The input START
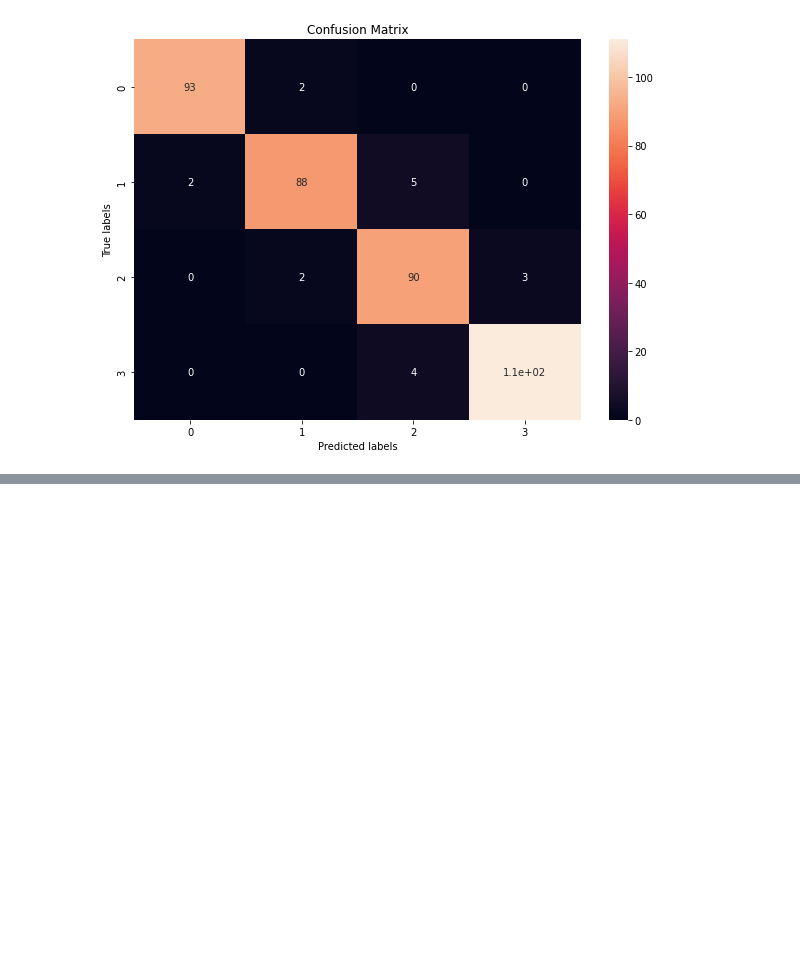
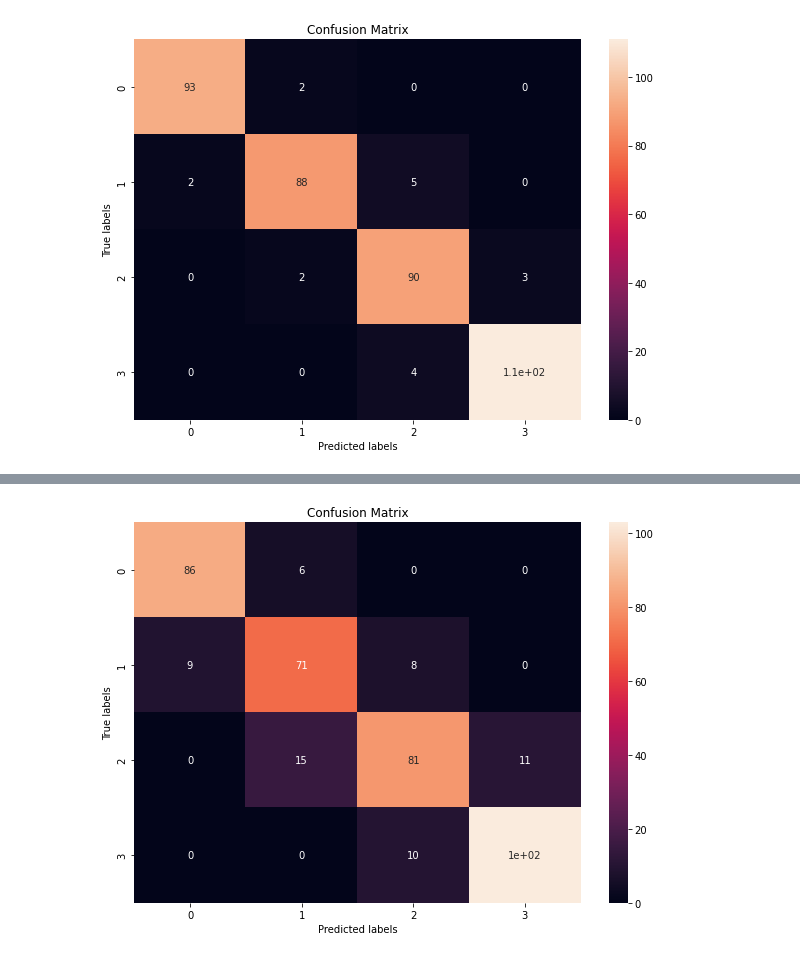
Before and after one commit to Kedarpatil24/Mobile-Price-Range-Prediction, a Jupyter notebook: Mobile_Price_Range_Prediction_Capstone_Project.ipynb, the cells around one changed output, grey strips where cells are left out. Saved outputs shown, nothing was run; the diff lists cells and outputs as text; code cells hidden in the pictures; blank space fills up the shorter version.

```diff
--- a/Mobile_Price_Range_Prediction_Capstone_Project.ipynb
+++ b/Mobile_Price_Range_Prediction_Capstone_Project.ipynb
@@ -692,0 +900,6 @@ test_confusion_matrix(cm_test)
+# %%
+# Test Matrix
+
+test_confusion_matrix(cm_test)
+# %% [output]
+[figure, added]
```
Also changed, not shown: parts of 28 cells of this notebook.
The input END
● **Exercise details**: Set down each entry again exactly as written. Pictures stay out.

● **Result of the exercise**:
Before and after one commit to Kedarpatil24/Mobile-Price-Range-Prediction, a Jupyter notebook: Mobile_Price_Range_Prediction_Capstone_Project.ipynb, the cells around one changed output, grey strips where cells are left out. Saved outputs shown, nothing was run; the diff lists cells and outputs as text; code cells hidden in the pictures; blank space fills up the shorter version.

```diff
--- a/Mobile_Price_Range_Prediction_Capstone_Project.ipynb
+++ b/Mobile_Price_Range_Prediction_Capstone_Project.ipynb
@@ -692,0 +900,6 @@ test_confusion_matrix(cm_test)
+# %%
+# Test Matrix
+
+test_confusion_matrix(cm_test)
+# %% [output]
+[figure, added]
```
Also changed, not shown: parts of 28 cells of this notebook.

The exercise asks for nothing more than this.